▶ _Extracted records_:
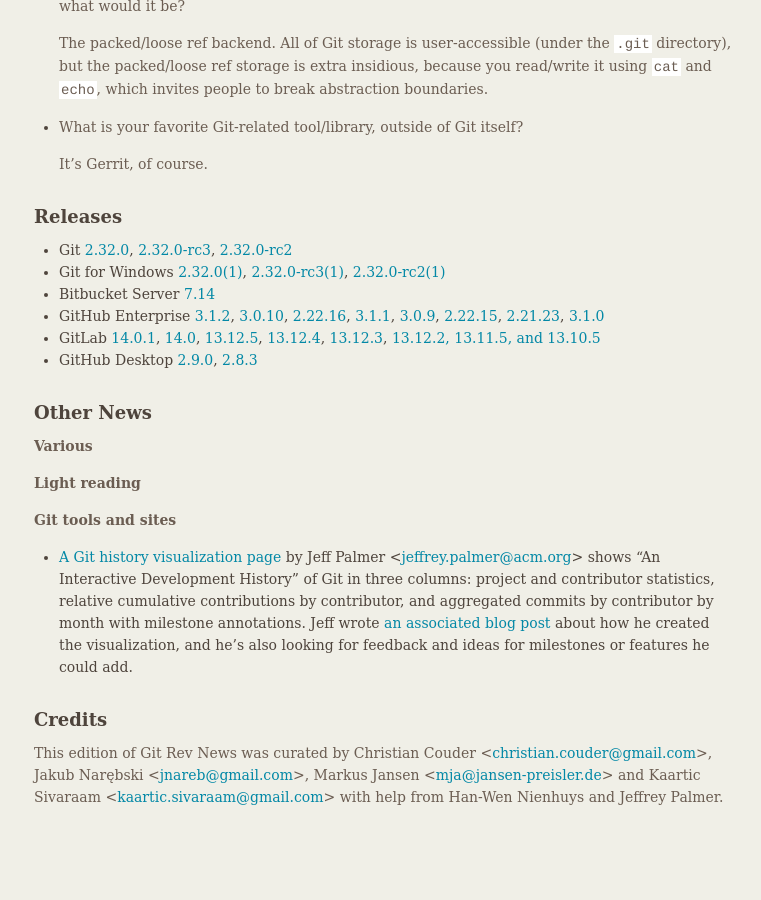
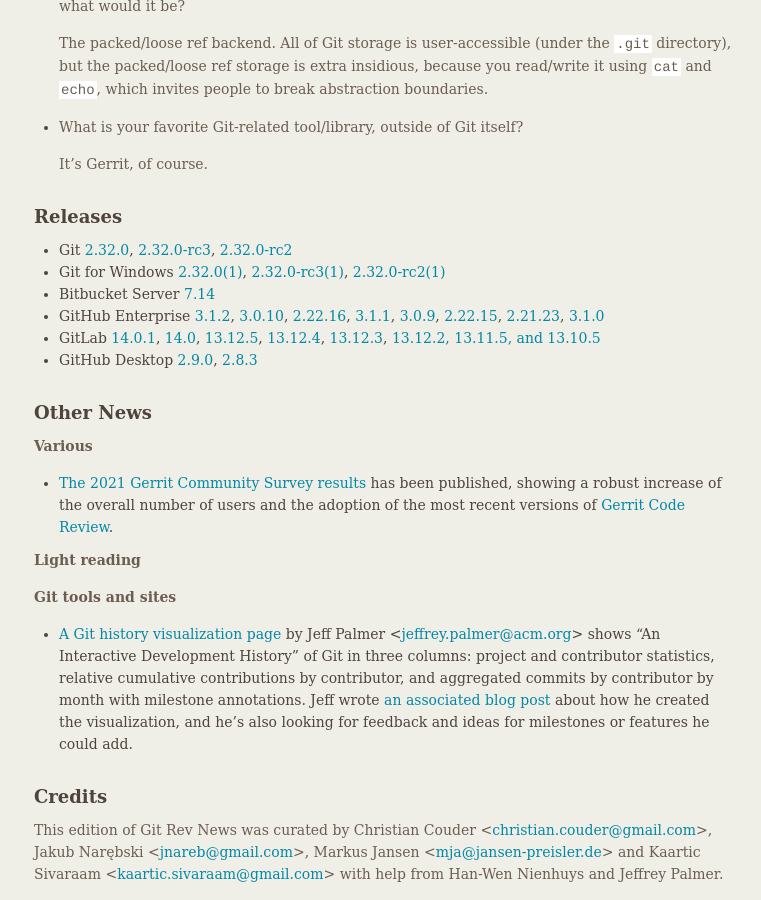
Before and after one commit to git/git.github.io, a Jekyll site: the page built from rev_news/drafts/edition-76.md, in a window 1280 px wide and 900 px high, scrolled down 2149 px. Shown: the whole window, without its empty margins (375-1136 px from the left). Built offline with Jekyll 4.4.1, drawn with Linux system fonts in a browser that asks for light colours; before the commit the page ends 2972 px from its top, so only the background shows below that.

Commit message:
Add link to the Gerrit Community Survey 2021

```diff
--- a/rev_news/drafts/edition-76.md
+++ b/rev_news/drafts/edition-76.md
@@ -186,7 +186,9 @@
 ## Other News
 
 __Various__
-
+* [The 2021 Gerrit Community Survey results](https://docs.google.com/presentation/d/11Ivu6xtYZBYTU5e5y_lc6tni3nm9fNIUbX2VRTyTMbE/edit#slide=id.ge209b6f75c_0_1459)
+  has been published, showing a robust increase of the overall number of users and the adoption
+  of the most recent versions of [Gerrit Code Review](https://www.gerritcodereview.com).
 
 __Light reading__
 
```
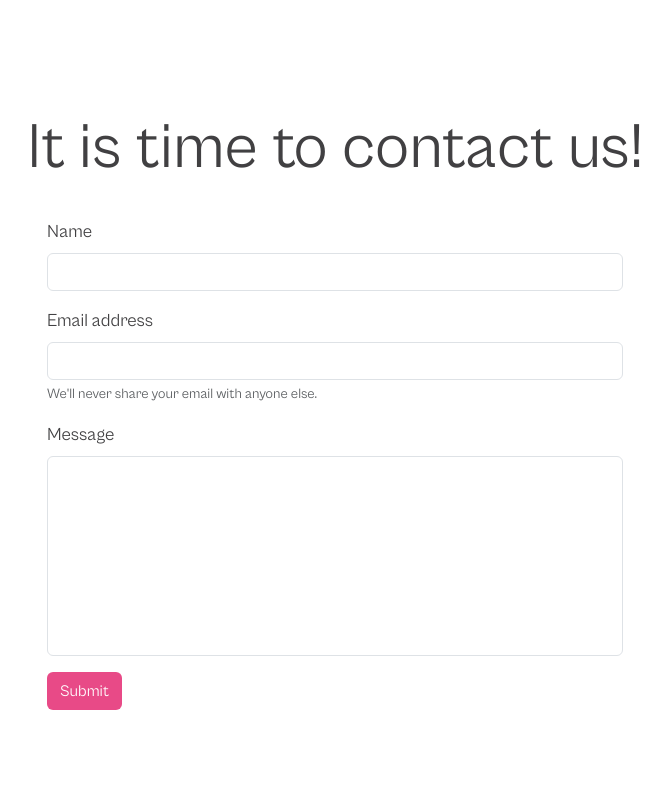
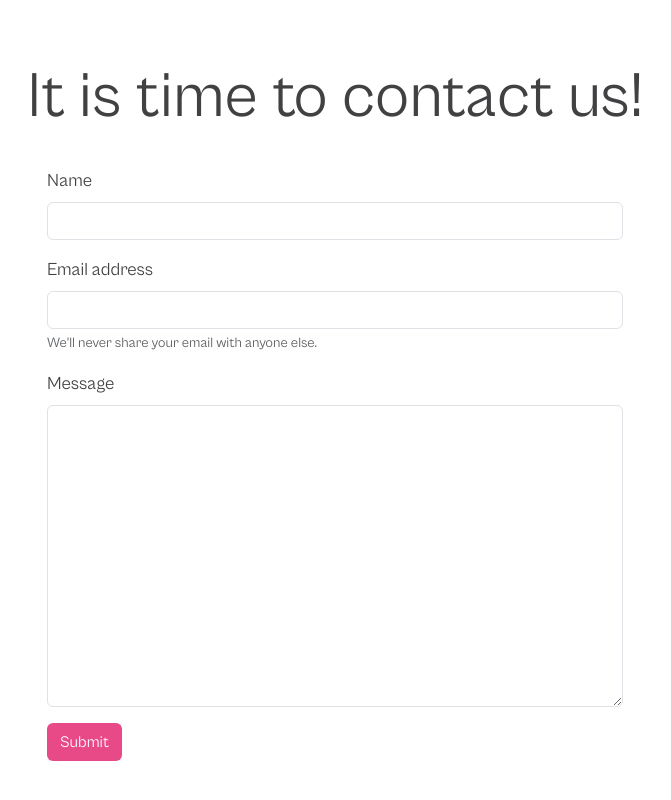
Before and after one commit to Intentional-Technology/portfolio, a Next.js app in the folder frontend/ITPortfolio/: page / in a window 1280 px wide. Shown: the part 2414-3214 px from the top of the page, without its empty margins (305-976 px from the left). Built offline with nearby package versions, Linux system fonts and the light colour scheme.

Commit message:
cleaning up message contact form piece

```diff
--- a/frontend/ITPortfolio/src/components/pages/index/ContactForm.tsx
+++ b/frontend/ITPortfolio/src/components/pages/index/ContactForm.tsx
@@ -93,14 +93,13 @@ function Form() {
           >
             Message
           </label>
-          <input
-            type="textarea"
+          <textarea
+            rows="12"
             className="form-control"
             id="messageInput"
             aria-describedby="messageHelp"
             value={message}
             onChange={(e) => setMessage(e.target.value)}
-            style={{ height: "200px" }}
           />
         </div>
         <div className="d-flex align-items-center">
```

▶ _To do_: Only a number is wanted here: the tally of lines in the entries that include the word "pages".

▶ _Exercise result_: 2